**About this task**
Using the entries that follow, state how many lines contain the word "phases". The response is that number and nothing more.
(Raw data begins)
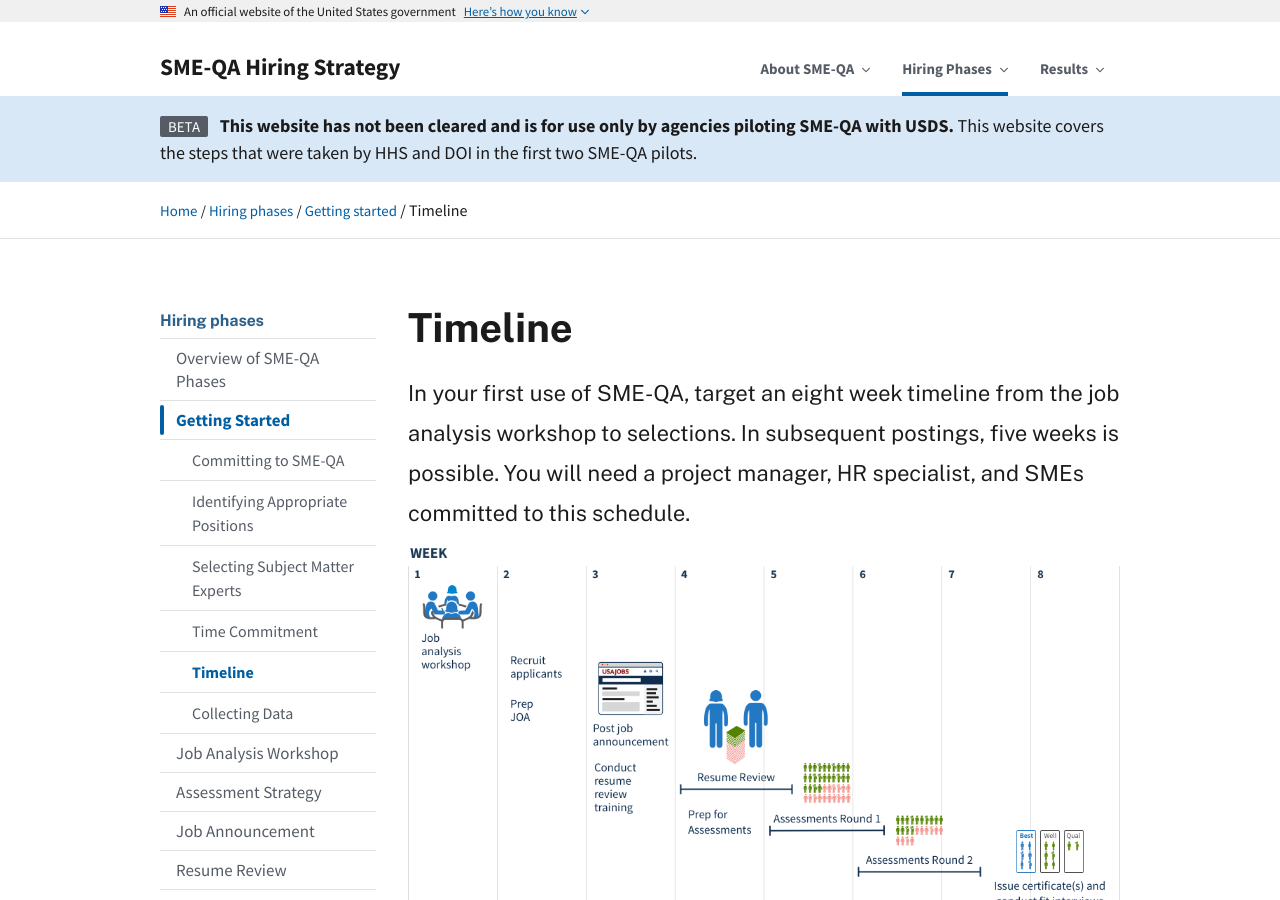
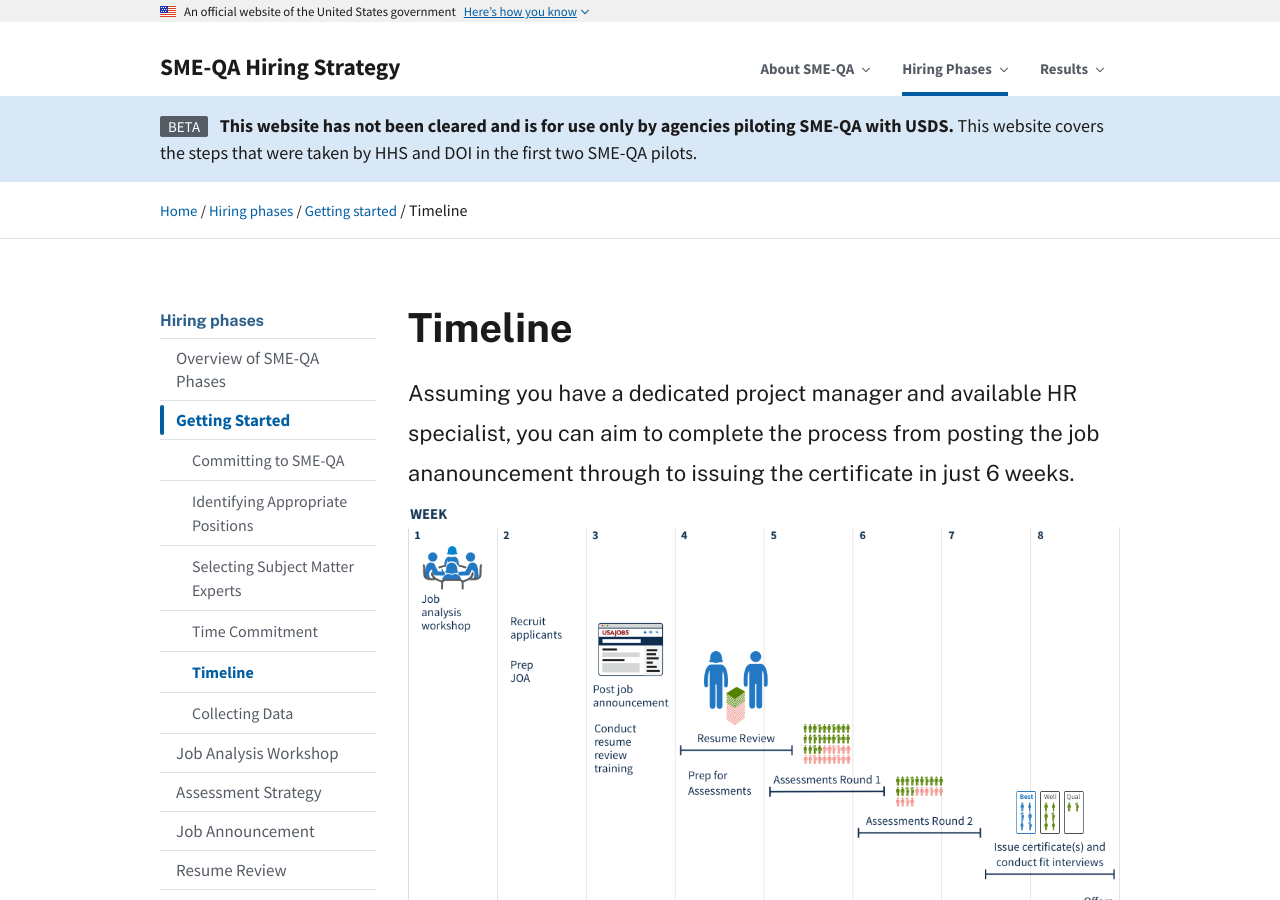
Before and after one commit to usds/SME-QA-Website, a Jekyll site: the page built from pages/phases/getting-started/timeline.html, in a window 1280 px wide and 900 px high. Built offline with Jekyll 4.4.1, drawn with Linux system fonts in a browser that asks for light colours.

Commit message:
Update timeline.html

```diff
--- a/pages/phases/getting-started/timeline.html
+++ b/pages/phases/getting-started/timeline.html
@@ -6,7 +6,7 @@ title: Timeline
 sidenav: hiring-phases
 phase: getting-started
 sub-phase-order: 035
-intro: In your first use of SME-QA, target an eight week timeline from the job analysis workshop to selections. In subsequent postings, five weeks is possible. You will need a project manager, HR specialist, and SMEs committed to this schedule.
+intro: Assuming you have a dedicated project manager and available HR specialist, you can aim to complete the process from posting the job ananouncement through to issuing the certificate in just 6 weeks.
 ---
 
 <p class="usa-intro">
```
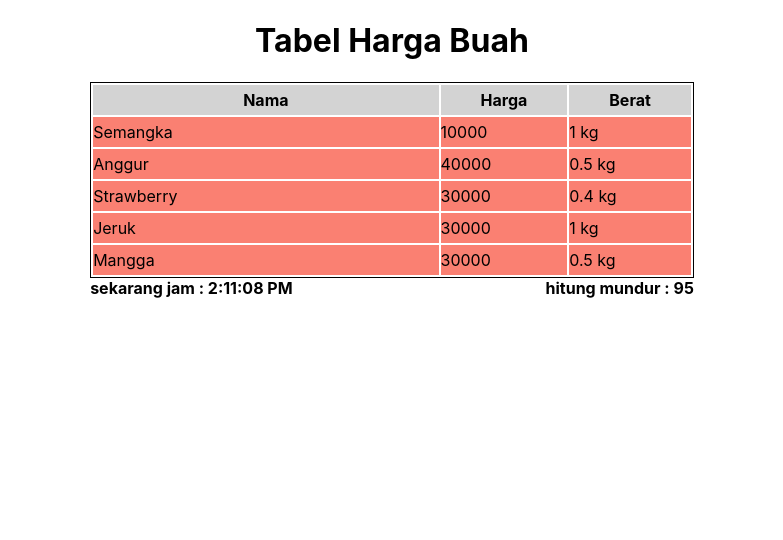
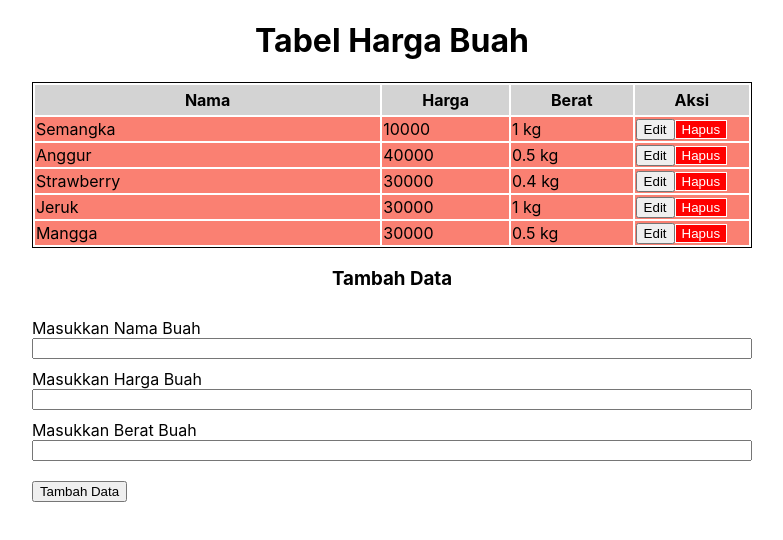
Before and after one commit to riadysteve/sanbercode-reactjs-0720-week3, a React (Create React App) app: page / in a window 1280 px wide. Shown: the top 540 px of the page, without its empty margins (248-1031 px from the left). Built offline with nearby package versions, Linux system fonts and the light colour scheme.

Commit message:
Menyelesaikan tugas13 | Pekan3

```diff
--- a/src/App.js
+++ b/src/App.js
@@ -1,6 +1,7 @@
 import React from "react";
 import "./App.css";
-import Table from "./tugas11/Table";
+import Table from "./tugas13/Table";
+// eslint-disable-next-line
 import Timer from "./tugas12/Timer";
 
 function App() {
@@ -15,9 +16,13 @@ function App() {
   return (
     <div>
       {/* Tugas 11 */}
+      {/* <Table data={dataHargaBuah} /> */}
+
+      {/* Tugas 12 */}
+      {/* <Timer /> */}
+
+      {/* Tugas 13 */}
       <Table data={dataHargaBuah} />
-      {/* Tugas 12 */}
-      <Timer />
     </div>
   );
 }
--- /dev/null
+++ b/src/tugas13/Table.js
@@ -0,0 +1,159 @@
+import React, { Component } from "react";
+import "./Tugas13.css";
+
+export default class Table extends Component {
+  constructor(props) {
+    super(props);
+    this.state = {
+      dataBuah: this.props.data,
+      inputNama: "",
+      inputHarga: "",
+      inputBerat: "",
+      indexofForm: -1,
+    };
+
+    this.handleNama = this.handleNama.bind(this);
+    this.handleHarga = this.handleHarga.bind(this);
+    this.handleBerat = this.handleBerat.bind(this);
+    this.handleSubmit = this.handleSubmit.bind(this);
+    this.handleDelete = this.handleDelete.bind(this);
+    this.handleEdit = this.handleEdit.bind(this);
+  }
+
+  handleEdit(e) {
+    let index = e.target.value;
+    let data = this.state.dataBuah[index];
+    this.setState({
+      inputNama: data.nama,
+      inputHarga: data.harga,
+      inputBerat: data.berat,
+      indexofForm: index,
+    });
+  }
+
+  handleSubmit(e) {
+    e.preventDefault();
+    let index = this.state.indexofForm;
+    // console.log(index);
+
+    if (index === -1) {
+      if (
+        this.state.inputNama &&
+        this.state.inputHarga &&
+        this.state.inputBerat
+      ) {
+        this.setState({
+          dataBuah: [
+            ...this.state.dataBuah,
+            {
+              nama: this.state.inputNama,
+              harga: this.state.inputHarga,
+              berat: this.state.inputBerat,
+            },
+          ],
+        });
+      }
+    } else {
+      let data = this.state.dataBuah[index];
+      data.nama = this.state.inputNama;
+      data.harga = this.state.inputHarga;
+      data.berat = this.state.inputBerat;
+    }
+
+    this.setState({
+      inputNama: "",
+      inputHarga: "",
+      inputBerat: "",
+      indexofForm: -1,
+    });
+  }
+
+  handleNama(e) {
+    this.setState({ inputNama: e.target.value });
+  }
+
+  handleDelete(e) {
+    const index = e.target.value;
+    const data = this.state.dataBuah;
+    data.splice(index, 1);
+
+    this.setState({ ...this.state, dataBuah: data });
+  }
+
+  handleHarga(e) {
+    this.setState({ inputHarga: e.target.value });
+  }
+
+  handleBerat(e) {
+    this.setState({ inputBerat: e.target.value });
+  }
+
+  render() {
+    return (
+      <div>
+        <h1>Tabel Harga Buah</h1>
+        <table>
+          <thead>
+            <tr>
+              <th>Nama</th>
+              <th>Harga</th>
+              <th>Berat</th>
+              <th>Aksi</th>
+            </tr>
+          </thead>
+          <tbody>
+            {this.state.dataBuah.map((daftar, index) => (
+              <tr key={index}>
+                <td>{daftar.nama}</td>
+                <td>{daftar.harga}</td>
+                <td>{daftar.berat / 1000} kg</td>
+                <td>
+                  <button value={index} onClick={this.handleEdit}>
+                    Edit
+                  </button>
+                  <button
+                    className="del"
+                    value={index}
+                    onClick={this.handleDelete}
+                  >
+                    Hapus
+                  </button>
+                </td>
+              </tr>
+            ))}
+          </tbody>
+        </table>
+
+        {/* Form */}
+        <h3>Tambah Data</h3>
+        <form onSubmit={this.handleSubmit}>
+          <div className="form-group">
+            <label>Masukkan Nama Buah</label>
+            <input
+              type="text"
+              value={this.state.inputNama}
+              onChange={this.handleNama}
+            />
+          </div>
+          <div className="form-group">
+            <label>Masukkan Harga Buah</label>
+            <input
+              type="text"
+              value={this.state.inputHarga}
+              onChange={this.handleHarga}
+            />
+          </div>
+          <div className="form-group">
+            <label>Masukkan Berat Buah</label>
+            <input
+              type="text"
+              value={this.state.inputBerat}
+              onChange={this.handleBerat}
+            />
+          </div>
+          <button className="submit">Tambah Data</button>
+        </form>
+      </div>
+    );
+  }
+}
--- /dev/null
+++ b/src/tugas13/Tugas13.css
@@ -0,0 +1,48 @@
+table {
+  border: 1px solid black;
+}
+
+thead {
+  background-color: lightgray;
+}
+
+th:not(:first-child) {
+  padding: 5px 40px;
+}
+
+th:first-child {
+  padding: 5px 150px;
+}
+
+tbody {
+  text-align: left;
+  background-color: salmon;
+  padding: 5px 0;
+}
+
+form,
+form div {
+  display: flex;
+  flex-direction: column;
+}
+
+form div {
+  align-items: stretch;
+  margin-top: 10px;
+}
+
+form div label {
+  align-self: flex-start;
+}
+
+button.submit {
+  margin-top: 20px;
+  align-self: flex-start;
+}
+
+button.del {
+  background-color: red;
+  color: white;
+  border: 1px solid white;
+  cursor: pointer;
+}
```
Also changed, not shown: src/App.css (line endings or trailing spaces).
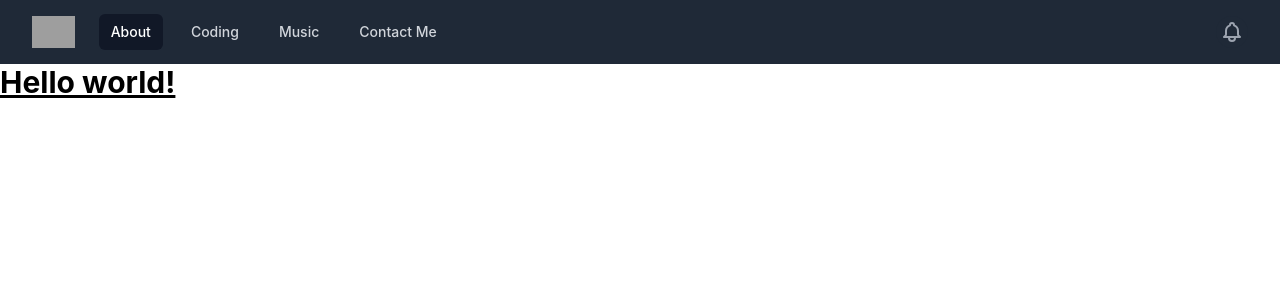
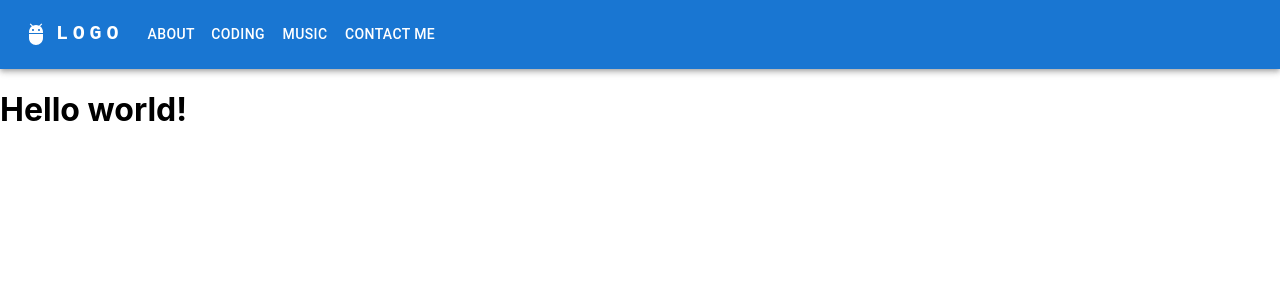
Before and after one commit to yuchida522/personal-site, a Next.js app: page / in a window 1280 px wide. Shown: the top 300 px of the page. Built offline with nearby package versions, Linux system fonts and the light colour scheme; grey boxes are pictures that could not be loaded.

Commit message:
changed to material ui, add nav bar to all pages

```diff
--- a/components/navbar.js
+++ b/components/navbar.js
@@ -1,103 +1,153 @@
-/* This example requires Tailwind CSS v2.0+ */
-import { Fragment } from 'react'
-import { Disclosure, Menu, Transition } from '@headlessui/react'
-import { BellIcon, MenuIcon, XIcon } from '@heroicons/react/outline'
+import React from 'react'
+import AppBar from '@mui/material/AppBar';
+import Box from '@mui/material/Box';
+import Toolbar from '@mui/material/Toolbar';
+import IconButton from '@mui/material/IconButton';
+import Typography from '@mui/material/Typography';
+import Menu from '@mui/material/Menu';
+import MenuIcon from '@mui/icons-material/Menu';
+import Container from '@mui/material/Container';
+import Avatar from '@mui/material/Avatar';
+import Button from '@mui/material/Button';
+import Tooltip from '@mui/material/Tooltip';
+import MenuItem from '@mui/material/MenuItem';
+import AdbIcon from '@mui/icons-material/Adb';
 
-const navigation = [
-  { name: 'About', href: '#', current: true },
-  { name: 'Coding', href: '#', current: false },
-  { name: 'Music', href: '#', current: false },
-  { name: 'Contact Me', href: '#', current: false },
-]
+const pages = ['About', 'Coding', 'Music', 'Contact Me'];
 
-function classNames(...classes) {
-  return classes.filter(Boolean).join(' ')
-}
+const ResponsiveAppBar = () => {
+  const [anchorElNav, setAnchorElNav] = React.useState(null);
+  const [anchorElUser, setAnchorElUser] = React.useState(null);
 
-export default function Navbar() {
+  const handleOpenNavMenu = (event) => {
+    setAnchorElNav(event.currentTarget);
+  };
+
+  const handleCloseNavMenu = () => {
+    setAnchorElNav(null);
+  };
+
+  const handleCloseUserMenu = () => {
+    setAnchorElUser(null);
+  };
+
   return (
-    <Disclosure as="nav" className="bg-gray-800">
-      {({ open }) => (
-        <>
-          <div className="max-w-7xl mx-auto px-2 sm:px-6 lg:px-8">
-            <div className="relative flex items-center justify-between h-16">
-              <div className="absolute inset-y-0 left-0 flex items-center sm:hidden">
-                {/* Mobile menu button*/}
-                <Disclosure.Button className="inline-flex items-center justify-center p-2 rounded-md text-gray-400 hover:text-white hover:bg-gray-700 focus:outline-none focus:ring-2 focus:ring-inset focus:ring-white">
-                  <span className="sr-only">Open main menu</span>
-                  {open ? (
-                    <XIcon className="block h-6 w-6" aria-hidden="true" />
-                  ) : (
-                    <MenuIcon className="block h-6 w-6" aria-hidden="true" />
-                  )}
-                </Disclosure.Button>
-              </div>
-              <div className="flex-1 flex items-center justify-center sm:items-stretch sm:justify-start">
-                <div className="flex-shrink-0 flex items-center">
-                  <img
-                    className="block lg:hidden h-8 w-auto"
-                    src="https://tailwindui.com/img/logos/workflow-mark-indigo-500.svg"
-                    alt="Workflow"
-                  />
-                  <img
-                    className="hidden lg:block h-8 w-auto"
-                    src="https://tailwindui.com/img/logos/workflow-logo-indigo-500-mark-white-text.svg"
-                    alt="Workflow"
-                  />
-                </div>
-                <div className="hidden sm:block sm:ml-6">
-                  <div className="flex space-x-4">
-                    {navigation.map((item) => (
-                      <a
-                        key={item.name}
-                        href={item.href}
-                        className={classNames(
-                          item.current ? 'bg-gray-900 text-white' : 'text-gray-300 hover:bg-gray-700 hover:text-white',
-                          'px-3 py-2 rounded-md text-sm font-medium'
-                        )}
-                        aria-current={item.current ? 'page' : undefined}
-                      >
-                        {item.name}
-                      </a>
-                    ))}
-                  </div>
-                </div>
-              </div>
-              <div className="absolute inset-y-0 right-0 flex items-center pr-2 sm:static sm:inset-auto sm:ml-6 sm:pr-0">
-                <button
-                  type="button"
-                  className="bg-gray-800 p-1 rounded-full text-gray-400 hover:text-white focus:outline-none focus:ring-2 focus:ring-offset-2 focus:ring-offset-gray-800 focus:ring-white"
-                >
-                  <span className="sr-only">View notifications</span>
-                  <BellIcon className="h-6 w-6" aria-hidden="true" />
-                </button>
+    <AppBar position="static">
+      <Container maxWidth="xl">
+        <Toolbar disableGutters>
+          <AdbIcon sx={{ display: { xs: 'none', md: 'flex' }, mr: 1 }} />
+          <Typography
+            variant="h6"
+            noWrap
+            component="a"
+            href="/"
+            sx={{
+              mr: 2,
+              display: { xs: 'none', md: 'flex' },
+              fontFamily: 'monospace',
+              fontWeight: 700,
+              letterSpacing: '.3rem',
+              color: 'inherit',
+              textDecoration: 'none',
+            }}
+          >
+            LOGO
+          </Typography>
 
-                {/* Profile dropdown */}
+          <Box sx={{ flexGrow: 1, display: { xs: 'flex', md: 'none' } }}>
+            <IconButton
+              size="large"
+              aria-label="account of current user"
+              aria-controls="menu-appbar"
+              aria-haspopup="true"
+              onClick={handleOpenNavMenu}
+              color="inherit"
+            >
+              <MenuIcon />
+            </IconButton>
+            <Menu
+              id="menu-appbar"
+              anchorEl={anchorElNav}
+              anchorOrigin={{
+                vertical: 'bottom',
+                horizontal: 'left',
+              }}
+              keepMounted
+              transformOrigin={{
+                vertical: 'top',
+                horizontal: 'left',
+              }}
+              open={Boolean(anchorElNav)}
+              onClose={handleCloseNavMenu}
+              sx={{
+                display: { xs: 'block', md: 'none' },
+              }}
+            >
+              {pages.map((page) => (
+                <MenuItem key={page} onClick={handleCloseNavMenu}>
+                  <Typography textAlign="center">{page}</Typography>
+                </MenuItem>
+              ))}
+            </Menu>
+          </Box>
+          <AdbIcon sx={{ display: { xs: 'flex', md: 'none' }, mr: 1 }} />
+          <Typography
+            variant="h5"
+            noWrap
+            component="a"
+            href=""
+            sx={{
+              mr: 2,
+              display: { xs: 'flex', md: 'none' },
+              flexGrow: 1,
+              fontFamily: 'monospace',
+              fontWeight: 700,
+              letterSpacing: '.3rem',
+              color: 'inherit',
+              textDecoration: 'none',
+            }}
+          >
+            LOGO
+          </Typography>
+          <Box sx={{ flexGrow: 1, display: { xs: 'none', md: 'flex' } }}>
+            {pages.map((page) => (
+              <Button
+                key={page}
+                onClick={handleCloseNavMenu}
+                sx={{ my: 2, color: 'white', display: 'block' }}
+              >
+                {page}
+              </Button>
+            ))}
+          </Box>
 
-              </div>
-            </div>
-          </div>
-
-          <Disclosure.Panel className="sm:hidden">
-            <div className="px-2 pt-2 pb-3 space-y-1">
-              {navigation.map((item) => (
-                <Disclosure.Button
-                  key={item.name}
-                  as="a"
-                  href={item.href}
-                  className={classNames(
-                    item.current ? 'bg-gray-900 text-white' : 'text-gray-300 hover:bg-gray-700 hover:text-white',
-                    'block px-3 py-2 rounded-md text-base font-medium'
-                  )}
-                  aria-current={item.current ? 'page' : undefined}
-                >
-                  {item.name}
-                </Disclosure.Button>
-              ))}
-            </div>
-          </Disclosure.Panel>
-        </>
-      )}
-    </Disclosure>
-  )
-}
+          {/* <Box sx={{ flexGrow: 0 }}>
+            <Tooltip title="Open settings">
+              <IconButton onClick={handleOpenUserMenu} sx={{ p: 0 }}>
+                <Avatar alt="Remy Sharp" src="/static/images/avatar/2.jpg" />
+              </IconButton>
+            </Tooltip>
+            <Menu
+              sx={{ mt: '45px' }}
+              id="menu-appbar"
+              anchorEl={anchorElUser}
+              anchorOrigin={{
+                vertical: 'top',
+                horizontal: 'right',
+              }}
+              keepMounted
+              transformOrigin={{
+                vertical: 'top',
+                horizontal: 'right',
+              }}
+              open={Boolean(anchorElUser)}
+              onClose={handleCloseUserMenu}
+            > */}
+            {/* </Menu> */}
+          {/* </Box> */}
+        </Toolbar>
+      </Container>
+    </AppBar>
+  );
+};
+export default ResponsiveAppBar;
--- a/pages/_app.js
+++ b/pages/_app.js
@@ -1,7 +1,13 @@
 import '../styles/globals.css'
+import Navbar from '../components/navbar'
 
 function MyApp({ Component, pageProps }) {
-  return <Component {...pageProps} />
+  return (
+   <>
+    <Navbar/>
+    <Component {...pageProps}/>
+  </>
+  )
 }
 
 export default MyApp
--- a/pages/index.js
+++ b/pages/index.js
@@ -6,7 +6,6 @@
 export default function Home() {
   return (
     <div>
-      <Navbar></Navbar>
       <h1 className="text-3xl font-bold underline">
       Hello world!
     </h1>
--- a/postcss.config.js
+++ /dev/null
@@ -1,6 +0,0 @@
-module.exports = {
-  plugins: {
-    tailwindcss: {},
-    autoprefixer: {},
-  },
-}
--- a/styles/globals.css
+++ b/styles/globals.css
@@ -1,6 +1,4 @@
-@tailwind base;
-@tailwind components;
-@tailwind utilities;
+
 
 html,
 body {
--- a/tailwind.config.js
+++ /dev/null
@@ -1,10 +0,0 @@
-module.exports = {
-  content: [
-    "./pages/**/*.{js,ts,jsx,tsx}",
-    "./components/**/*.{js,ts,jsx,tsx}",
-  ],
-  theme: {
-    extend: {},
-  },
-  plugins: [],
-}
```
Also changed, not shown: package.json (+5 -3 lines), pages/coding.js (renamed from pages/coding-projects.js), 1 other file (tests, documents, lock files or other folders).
(Raw data ends)
**Exercise result**
4